Turning the Other Cheek – a silent skit for a troupe of clowns
From an idea in Ministry of Clowning compiled by Everett Robertson. By the Beauregard Parish clowns.
Play is silent except for the reader and for the audience’s last reaction and the narrator’s reading. Could use background noises when stick hits and when tramp sits on glasses. Using background music could be effective.
Lady – a “bag” lady carrying a grocery bag or pushing a cart of some sort with bags in. She is not dressed warmly. She has a large stick (but one that is easily broken) in her cart and is wearing glasses. Could use a large empty purse to show she has no money.
Tramp – carries a large bible. He has on a large (best if tattered) coat, a hat, muffler and gloves. He needs to be able to quickly hide her glasses and produce a broken pair. He needs a length of bright red yarn, cloth or string to tie the two sticks into a cross.
Reader – traditional clown garb or street preacher type outfit. Needs a Bible to read from.

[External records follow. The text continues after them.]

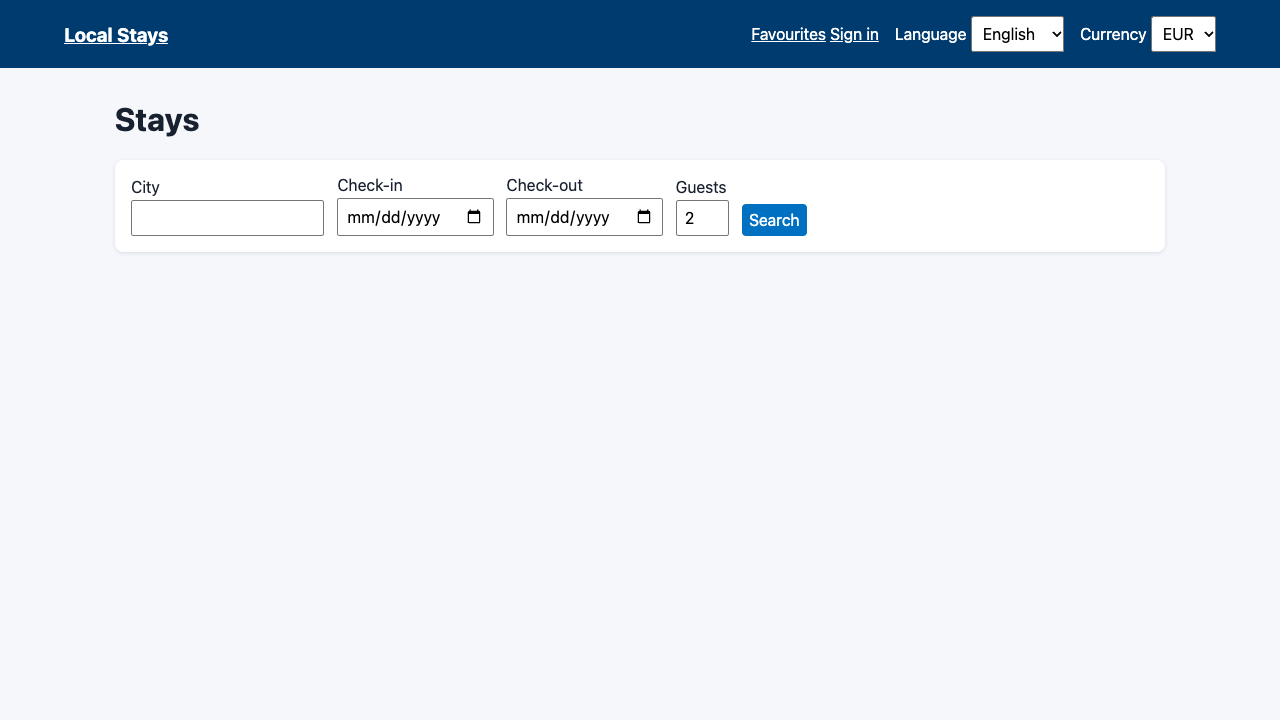
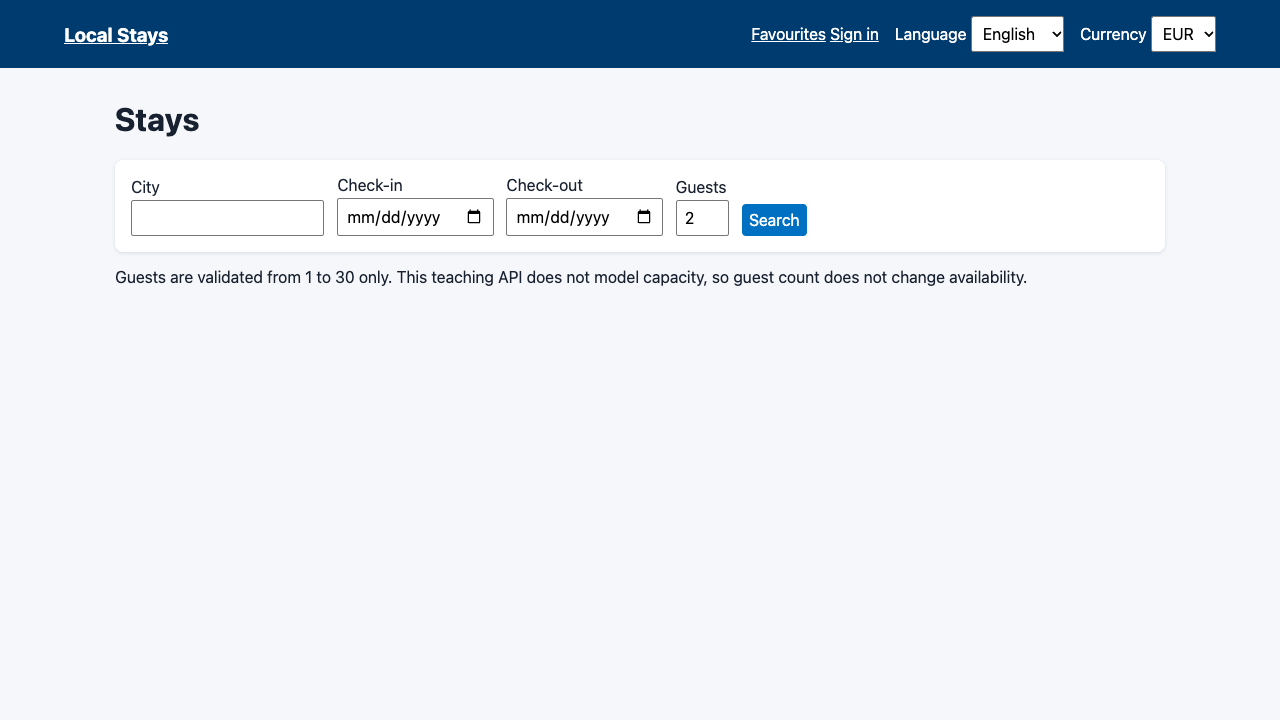
fix: complete local UI session and result states

Changed region(s): [[0.0938, 0.3667, 0.8125, 0.3972]]

diff --git a/ui/app.js b/ui/app.js
@@ -2,6 +2,7 @@
   'use strict';
   const savedUser = sessionStorage.getItem('local-stays-user');
   const state = { results: [], wishlist: [], user: savedUser ? JSON.parse(savedUser) : null, query: null };
+  let latestSearch = 0;
   const $ = (id) => document.getElementById(id);
   const translations = { en: { title: 'Stays', city: 'City', checkin: 'Check-in', checkout: 'Check-out', guests: 'Guests', search: 'Search' }, es: { title: 'Alojamientos', city: 'Ciudad', checkin: 'Entrada', checkout: 'Salida', guests: 'Huéspedes', search: 'Buscar' }, de: { title: 'Unterkünfte', city: 'Stadt', checkin: 'Anreise', checkout: 'Abreise', guests: 'Gäste', search: 'Suchen' } };
 
@@ -37,6 +38,22 @@
   function renderFavorites() {
     const favorites = state.results.filter((hotel) => state.wishlist.includes(hotel.id)); $('favorites-results').replaceChildren(...favorites.map(card)); show('favorites-empty', favorites.length === 0);
   }
+  function renderSessionControls() {
+    show('logout', Boolean(state.user));
+    $('sign-in-link').hidden = Boolean(state.user);
+  }
+  async function loadFavorites() {
+    if (!state.user) { state.wishlist = []; renderFavorites(); return; }
+    try {
+      const [wishlist, hotels] = await Promise.all([
+        api('/api/wishlist'),
+        api(`/api/hotels?currency=${encodeURIComponent($('currency').value)}`),
+      ]);
+      state.wishlist = wishlist.wishlist;
+      state.results = hotels;
+      renderFavorites();
+    } catch (error) { message('results-error', error.message); }
+  }
   async function toggleWishlist(hotelId) {
     if (!state.user) { window.history.pushState({}, '', '/login'); renderRoute(); message('login-error', 'Sign in before saving a stay.'); return; }
     try {
@@ -48,12 +65,18 @@
     const city = $('city').value.trim(); const checkin = $('checkin').value; const checkout = $('checkout').value; const adults = Number($('adults').value);
     if (!city || !checkin || !checkout || !Number.isInteger(adults) || adults < 1 || adults > 30) return message('search-error', 'Enter a city, valid dates, and 1 to 30 guests.');
     if (checkout <= checkin) return message('search-error', 'Check-out must be later than check-in.');
-    message('search-error'); message('results-error'); show('loading', true); state.query = { city, checkin, checkout, adults };
+    const requestId = ++latestSearch;
+    message('search-error'); message('results-error'); show('loading', true); show('results', true); state.query = { city, checkin, checkout, adults };
     const params = new URLSearchParams({ city, checkin, checkout, currency: $('currency').value });
     const min = $('min-price').value; const max = $('max-price').value; if (min) params.set('min_price', min); if (max) params.set('max_price', max);
-    try { state.results = await api(`/api/hotels?${params}`); $('filters').hidden = false; window.history.pushState({}, '', `/searchresults.html?${params}`); renderResults(); }
-    catch (error) { state.results = []; renderResults(); message('results-error', error.message); }
-    finally { show('loading', false); }
+    try {
+      const hotels = await api(`/api/hotels?${params}`);
+      if (requestId !== latestSearch) return;
+      state.results = hotels; $('filters').hidden = false; window.history.pushState({}, '', `/searchresults.html?${params}`); renderResults();
+    } catch (error) {
+      if (requestId !== latestSearch) return;
+      state.results = []; renderResults(); message('results-error', error.message);
+    } finally { if (requestId === latestSearch) show('loading', false); }
   }
   function loadQueryFromUrl() {
     const params = new URLSearchParams(window.location.search); if (!params.get('city')) return;
@@ -63,7 +86,7 @@
     const path = window.location.pathname; ['search-view', 'filters', 'results', 'login-view', 'account-view', 'favorites-view', 'contact-view'].forEach((id) => show(id, false));
     if (path === '/login') return show('login-view', true);
     if (path === '/account') { show('account-view', true); $('account-greeting').textContent = state.user ? `Signed in as ${state.user.name} (${state.user.email})` : 'No active local session.'; return; }
-    if (path === '/favorites') { show('favorites-view', true); renderFavorites(); return; }
+    if (path === '/favorites') { show('favorites-view', true); loadFavorites(); return; }
     if (path === '/contact') return show('contact-view', true);
     show('search-view', true); show('results', state.query !== null); show('filters', state.query !== null); if (path === '/searchresults.html') loadQueryFromUrl();
   }
@@ -72,8 +95,9 @@
   $('apply-price').addEventListener('click', search);
   $('currency').addEventListener('change', () => { if (state.query) search(); });
   $('language').addEventListener('change', () => { const text = translations[$('language').value]; document.documentElement.lang = $('language').value; document.querySelectorAll('[data-i18n]').forEach((element) => { element.textContent = text[element.dataset.i18n]; }); });
-  $('login-form').addEventListener('submit', async (event) => { event.preventDefault(); const email = $('email').value.trim(); const password = $('password').value; if (!email || !password) return message('login-error', 'Email and password are required.'); try { const response = await api('/api/login', { method: 'POST', headers: { 'content-type': 'application/json' }, body: JSON.stringify({ email, password }) }); state.user = response.user; sessionStorage.setItem('local-stays-user', JSON.stringify(response.user)); message('login-error'); window.history.pushState({}, '', '/account'); renderRoute(); } catch (error) { message('login-error', error.message); } });
+  $('login-form').addEventListener('submit', async (event) => { event.preventDefault(); const email = $('email').value.trim(); const password = $('password').value; if (!email || !password) return message('login-error', 'Email and password are required.'); try { const response = await api('/api/login', { method: 'POST', headers: { 'content-type': 'application/json' }, body: JSON.stringify({ email, password }) }); state.user = response.user; sessionStorage.setItem('local-stays-user', JSON.stringify(response.user)); renderSessionControls(); message('login-error'); window.history.pushState({}, '', '/account'); renderRoute(); } catch (error) { message('login-error', error.message); } });
+  $('logout').addEventListener('click', () => { state.user = null; state.wishlist = []; sessionStorage.removeItem('local-stays-user'); renderSessionControls(); window.history.pushState({}, '', '/'); renderRoute(); });
   $('contact-form').addEventListener('submit', (event) => { event.preventDefault(); const valid = $('contact-name').value.trim() && $('contact-message').value.trim(); message('contact-error', valid ? '' : 'Name and message are required.'); });
   document.querySelectorAll('a[href^="/"]').forEach((link) => link.addEventListener('click', (event) => { event.preventDefault(); window.history.pushState({}, '', link.getAttribute('href')); renderRoute(); }));
-  window.addEventListener('popstate', renderRoute); renderRoute();
+  window.addEventListener('popstate', renderRoute); renderSessionControls(); renderRoute();
 })();

diff --git a/ui/index.html b/ui/index.html
@@ -12,7 +12,8 @@
       <a href="/" class="brand" data-testid="home-link">Local Stays</a>
       <nav aria-label="Primary navigation">
         <a href="/favorites" data-testid="favorites-link">Favourites</a>
-        <a href="/login" data-testid="sign-in-link">Sign in</a>
+        <a id="sign-in-link" href="/login" data-testid="sign-in-link">Sign in</a>
+        <button id="logout" type="button" hidden data-testid="logout-button">Sign out</button>
       </nav>
       <label>Language <select id="language" data-testid="header-language-picker-trigger" aria-label="Language"><option value="en">English</option><option value="es">Español</option><option value="de">Deutsch</option></select></label>
       <label>Currency <select id="currency" data-testid="header-currency-picker-trigger" aria-label="Currency"><option value="EUR">EUR</option><option value="USD">USD</option><option value="GBP">GBP</option></select></label>
@@ -24,9 +25,10 @@
           <div><label for="city" data-i18n="city">City</label><input id="city" name="city" autocomplete="address-level2" required data-testid="search-city"></div>
           <div><label for="checkin" data-i18n="checkin">Check-in</label><input id="checkin" name="checkin" type="date" required data-testid="search-checkin"></div>
           <div><label for="checkout" data-i18n="checkout">Check-out</label><input id="checkout" name="checkout" type="date" required data-testid="search-checkout"></div>
-          <div><label for="adults" data-i18n="guests">Guests</label><input id="adults" name="adults" type="number" min="1" max="30" value="2" required data-testid="search-adults"></div>
+          <div><label for="adults" data-i18n="guests">Guests</label><input id="adults" name="adults" type="number" min="1" max="30" value="2" required aria-describedby="guest-note" data-testid="search-adults"></div>
           <button type="submit" data-testid="search-submit" data-i18n="search">Search</button>
         </form>
+        <p id="guest-note">Guests are validated from 1 to 30 only. This teaching API does not model capacity, so guest count does not change availability.</p>
         <p id="search-error" role="alert" class="message error" hidden></p>
       </section>
       <section id="filters" hidden aria-label="Search filters">

diff --git a/tests/contract/api-contract.test.js b/tests/contract/api-contract.test.js
@@ -176,10 +176,13 @@ test('fixed rates recalculate numeric prices and price filters use requested cur
 });
 
 test('reset restores seed reviews, wishlist, and deterministic review ids', async () => {
+  const emptyWishlist = await json(await request('/api/wishlist'));
+  assert.deepEqual(emptyWishlist.wishlist, []);
   const wishlistBeforeReset = await json(await request('/api/wishlist', {
     method: 'POST', body: JSON.stringify({ hotel_id: 123 }),
   }));
   assert.deepEqual(wishlistBeforeReset.wishlist, [123]);
+  assert.deepEqual((await json(await request('/api/wishlist'))).wishlist, [123]);
   assert.equal((await request('/api/hotel/321/reviews/1', { method: 'DELETE' })).status, 204);
   const firstCreated = await json(await request('/api/hotel/321/reviews', {
     method: 'POST', body: JSON.stringify({ rating: 4, comment: 'temporary' }),
@@ -193,6 +196,7 @@ test('reset restores seed reviews, wishlist, and deterministic review ids', asyn
     method: 'POST', body: JSON.stringify({ hotel_id: 456 }),
   }));
   assert.deepEqual(wishlistAfterReset.wishlist, [456]);
+  assert.deepEqual((await json(await request('/api/wishlist'))).wishlist, [456]);
   const createdAfterReset = await json(await request('/api/hotel/321/reviews', {
     method: 'POST', body: JSON.stringify({ rating: 4, comment: 'after reset' }),
   }));

diff --git a/mock-server/server.js b/mock-server/server.js
@@ -304,6 +304,8 @@ function createApp() {
     return res.status(200).json({ wishlist: [...wishlist] });
   });
 
+  app.get('/api/wishlist', (_req, res) => res.status(200).json({ wishlist: [...wishlist] }));
+
   app.delete('/api/wishlist/:id', (req, res) => {
     const id = parsePositiveId(req.params.id);
     if (!id) return apiError(res, 400, 'INVALID_ID', 'Hotel id must be a positive integer');

diff --git a/docs/stage-5-local-ui.md b/docs/stage-5-local-ui.md
@@ -7,11 +7,11 @@
 
 | UI-сценарий | Нужное поведение стенда | Поддержка API |
 | --- | --- | --- |
-| Поиск города/дат/гостей | Отправить город и обе даты, показать доступные карточки; проверять 1–30 гостей | `GET /api/hotels` поддерживает city/dates и серверную availability; параметра гостей нет |
+| Поиск города/дат/гостей | Отправить город и обе даты, показать доступные карточки; проверять 1–30 гостей и показывать disclosure | `GET /api/hotels` поддерживает city/dates и серверную availability; параметра гостей нет |
 | Валюта и диапазон цены | Запросить цену в выбранной валюте и показать ответ | `GET /api/hotels` применяет fixed rate и min/max после conversion |
 | Звёзды, Wi‑Fi, breakfast, sort | Сузить показанные карточки и отсортировать числа | ответ содержит `stars`, `amenities`, `price`; query filters/sort отсутствуют, поэтому это явная client-side обработка ответа |
 | Вход | Проверить email/password, показать account | `POST /api/login` c фиксированными test credentials |
-| Add/remove favourites | Менять кнопку и список избранного | `POST /api/wishlist`, `DELETE /api/wishlist/{id}`; server state in-memory |
+| Add/remove/reload favourites | Менять кнопку, reload списка и показывать logout | `GET/POST /api/wishlist`, `DELETE /api/wishlist/{id}`; server state in-memory |
 | Язык, invalid/empty form | Изменить labels, показать доступную ошибку | language/contact не являются API-функциями; реализованы локально в рамках feature |
 
 ## Противоречия и сознательные границы
@@ -20,9 +20,11 @@
   стенд полностью local и не обращается к внешнему сайту.
 - API не моделирует число гостей и capacity. UI валидирует допустимый диапазон
   `1..30`, но не выдаёт недостоверный результат availability per guest.
-- API не имеет `GET /wishlist`, ownership, token verification или persistent store.
-  В текущем browser session display user живёт в `sessionStorage`, а wishlist — до
-  restart/reset mock process. Это учебная авторизация, не security model.
+- API не имеет ownership, token verification или persistent store. `GET /wishlist`
+  даёт возможность восстановить текущий in-memory список после reload, но не делает
+  его пользовательским. Display user живёт в `sessionStorage`, а wishlist — до
+  restart/reset mock process. Sign out удаляет только local display session. Это
+  учебная авторизация, не security model.
 - State-transition feature с booking/checkout/cancel и AI draft `@WIP` не являются
   product requirements этапа 5. Они не переносились, `@WIP` не снимался.
 
@@ -31,11 +33,15 @@
 - `mock-server/server.js` раздаёт `ui/` на том же origin после API routes; API не
   менялся и контракт сохраняет совместимость.
 - `ui/index.html`, `ui/app.js`, `ui/styles.css` дают search, results, filters,
-  language, login, favourites, contact validation, loading/empty/error states,
-  keyboard-native controls, accessible labels and stable `data-testid`.
+  language, login/logout, reloadable favourites, contact validation,
+  loading/empty/error states, keyboard-native controls, accessible labels and
+  stable `data-testid`. Each new search has a sequence ID, so a late older response
+  cannot overwrite the latest result/error/loading state.
 - Currency and availability never duplicate server rules: change currency and
   price range perform a fresh `GET /api/hotels`. Amenity/star filtering and price
-  sorting are client-only and operate strictly on that response.
+  sorting are client-only and operate strictly on that response. The visible
+  guest note says that `1..30` is client validation only; guests are deliberately
+  not sent as a fictitious availability constraint.
 - `npm run ui:local` starts a child `mock-server/server.js`, polls declared
   `/health` for 10 s (configurable `UI_READY_TIMEOUT_MS`) and forwards SIGINT/SIGTERM.
   `npm run ui:start` is a simple foreground entrypoint where an external supervisor
@@ -51,13 +57,13 @@ service, or booking transaction was used.
 | --- | --- |
 | Search Paris, 2026-08-01 to 2026-08-05, 2 guests | three available Paris cards; dates reached API |
 | Select Free WiFi + Breakfast + 4 stars; select USD; lowest-price sort | one `Hotel Le Marais` card, `$198.08 USD`; filters/sort controls retain values |
-| Login test account | local `/account` shown after `POST /api/login` |
-| Search Rome; Save first; open Favourites; Remove | button changed Save → Remove, card appeared once, then empty-state `No saved stays yet.` appeared |
+| Login/logout test account | local `/account` shown after `POST /api/login`; Sign out clears tab session |
+| Search Rome; Save first; reload/open Favourites; Remove | `GET /api/wishlist` restores card after reload; then button changes Save → Remove and empty-state appears |
 
 ### Сохранённые screenshots
 
 - [Стартовая локальная страница](stage-5-screenshots/home.png) — доступные labels,
-  язык/currency selectors и search form.
+  язык/currency selectors, search form и visible guest-capacity disclosure.
 - [Пустое избранное](stage-5-screenshots/favorites-empty.png) — локальный empty state.
 
 Это статические browser screenshots стенда, сохранённые в репозитории как evidence.
@@ -82,7 +88,7 @@ login и add/remove; screenshots не являются UI-автоматизац
 | Command | Exit | Result |
 | --- | ---: | --- |
 | `npm run typecheck` | 0 | TypeScript compiled |
-| `npm run lint:api-contract` | 0 | OpenAPI valid; 4 pre-existing documented warnings |
+| `npm run lint:api-contract` | 0 | OpenAPI valid; pre-existing local-server/license/reset warnings plus GET wishlist response warning |
 | `npm run test:api:contract` | 0 | 10 passed |
 | real `api-all` against `localhost:13025` | 0 | 39 scenarios; JSON reports 0 failed steps |
 | `test:pw:dry-run` | 0 | 76 scenarios / 256 skipped steps; 0 undefined/ambiguous |
@@ -94,3 +100,26 @@ The first sandboxed contract-test attempt could not bind its temporary loopback
 listener (`EPERM`); the same unchanged command was then rerun with the local-listener
 permission shown above and passed. No test describes old unexecuted checks as passed.
 `@WIP` scenarios remain excluded.
+
+## Финальное ревью draft PR #5
+
+Относительно `main@9a380c8`, исходный expected head был
+`d036818f03685fbc730754cd0c700d85acf47ad5`. Ревью нашло и устранило только
+существенные пробелы этапа 5:
+
+- `GET /api/wishlist` документирован и проверен контрактным тестом; избранное
+  восстанавливается после browser reload, но остаётся общим in-memory ресурсом без
+  ownership.
+- Login теперь показывает Sign out, а logout удаляет только display user из
+  `sessionStorage`; это не выдаётся за server-side session invalidation.
+- При каждом search создаётся sequence ID: поздний ответ старого request не может
+  перезаписать results/error/loading последнего search.
+- UI показывает связанную с guest field подсказку: validation `1..30` существует,
+  но guests не участвуют в API availability и не моделируют capacity.
+- Исправлено явное раскрытие results после search; до этого CSS fix для `hidden`
+  мог скрыть успешные карточки. Chrome подтвердил поиск, guest error, login/logout
+  и reload избранного.
+
+После этих изменений выполнены только `typecheck`, OpenAPI lint и contract tests;
+полный UI automation suite по-прежнему не создан и относится к stage 6. Local UI
+посещал только `localhost`; код не содержит Booking.com URL или внешние ресурсы.

diff --git a/README.md b/README.md
@@ -221,13 +221,15 @@ the received response. It never calculates exchange rates or availability in the
 browser.
 
 Test-only credentials are `testuser@example.com` / `correct_password`. A successful
-login is an in-memory teaching API response; the browser retains just the display
-user in `sessionStorage` for its tab. Wishlist state belongs to the running mock
-process and is not tied to an authenticated user. Restart the process, or run
+login stores only the display user in tab-scoped `sessionStorage`; **Sign out** clears
+that local display session. Wishlist state can be reloaded while signed in, but belongs
+to the running mock process and is not tied to an authenticated user. Restart the
+process, or run
 `curl -X POST http://localhost:3001/api/test/reset`, to restore the seed state.
-The UI validates 1–30 guests but the existing API has no guest-capacity parameter;
-it therefore does not claim per-hotel guest availability. Bookings, checkout and
-cancellation are intentionally not implemented.
+The search form visibly states that guests are validated only from 1 to 30: the
+existing API has no guest-capacity parameter, so this input does not change
+availability and the UI does not claim otherwise. Bookings, checkout and cancellation
+are intentionally not implemented.
 
 To use a different isolated port: `MOCK_PORT=13025 npm run ui:local`. Set
 `UI_READY_TIMEOUT_MS` (milliseconds) only when a longer readiness wait is needed.

diff --git a/docs/api-contract.md b/docs/api-contract.md
@@ -60,5 +60,7 @@ Seed price хранится в EUR. Коды валют регистрозави
 `100`. Перезапуск процесса приводит к тому же состоянию. Endpoint не предназначен
 для production API.
 
-Wishlist оставлен в прежней учебной модели и не расширяется правилами review CRUD;
-его усиление относится к последующим согласованным работам, а не к этому контракту.
+Wishlist оставлен в учебной модели: `GET /api/wishlist` возвращает текущий список ID,
+а POST/DELETE возвращают тот же envelope после изменения. У него нет ownership,
+проверки token или persistence; он сбрасывается через reset/restart. Его усиление
+относится к последующим согласованным работам, а не к этому контракту.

Audience (optional) – If used, audience will show the attitudes of most people as they watch the scene unfold. For example, they may look sad that the lady is cold. Can dress as clowns or as children or whatever seems fitting.
Setting: Bench in a park on a very cold day
Audience – If using audience, they come in first and sit on the ground near the bench.
Tramp – enters, looks around and sets on left side of bench. Opens Bible and begins reading silently.
Lady – walks in. Her actions show that she is very cold. If she has a shopping cart or bag, let her look through them for something to put on. She finds nothing. She sits on the bench shivering.
Audience – may look sad that the lady is cold or may make fun of her.
Tramp – looks at lady. Frowns. Reads in Bible. Smiles. Gets up, takes off his coat and holds it out to her.
Lady – stands up to put the coat on and places her glasses on the bench where the tramp was sitting. She acts reluctant to take the coat. May want to turn out her pockets or turn her purse upside down to show that she has no money to pay for it. At last accepts coat. Shows that she is warm.
Tramp – takes off his gloves and gives to her. Then his hat and muffler. Lady puts them on and shows gratitude and warmness.
Both – Smiling they both sit down.
Lady – begins to look for glasses.
Tramp – starts helping look.
Both – They find he is sitting on the broken glasses.
Lady – shows anger and appears to hit him on the cheek with a stick. (for safety, have actor actually tap – not hit – the shoulder on the side away from the audience rather than the face) Then she sits down looking angry.
Audience – raises fists and expresses anger toward the woman. Shows him that he should hit back.
Tramp – reads his Bible. Taps woman and points to the other cheek.
Lady – looks surprised.
Audience – acts shocked
Tramp – holds Bible over for lady to read.
Lady – reads and shows amazement.
Tramp – takes stick, breaks it in two and forms a cross which he hands to her.
Lady – accepts cross, hugs it and places it in her basket or shopping bag.
Lady – gets up to leave.
Tramp – taps her on the shoulder and hands her his glasses.
Lady – puts glasses on
Both – they sit down together with tramp pointing to Bible and lady appearing to read it..
Reader -stands up, walks to them, reaches out hand for Bible, accepts it and reads Matthew 5:38-44 Jesus said, “Here’s another old saying that deserves a second look: ‘Eye for an eye and tooth for a tooth.’ Here’s what I propose. ‘Don’t hit back at all.’ If someone strikes you, stand there and take it. If someone drags you into court and sues you for the shirt off your back, gift-wrap your best coat and make a present of it. And if someone takes advantage of you, use the occasion to practice servant life. No more tit-for-tat stuff. Live generously.”
Audience – reacts in surprise and then approval to the reading. Goes “oh-h-h” and “ah-h-h”, then cheers and all exit together.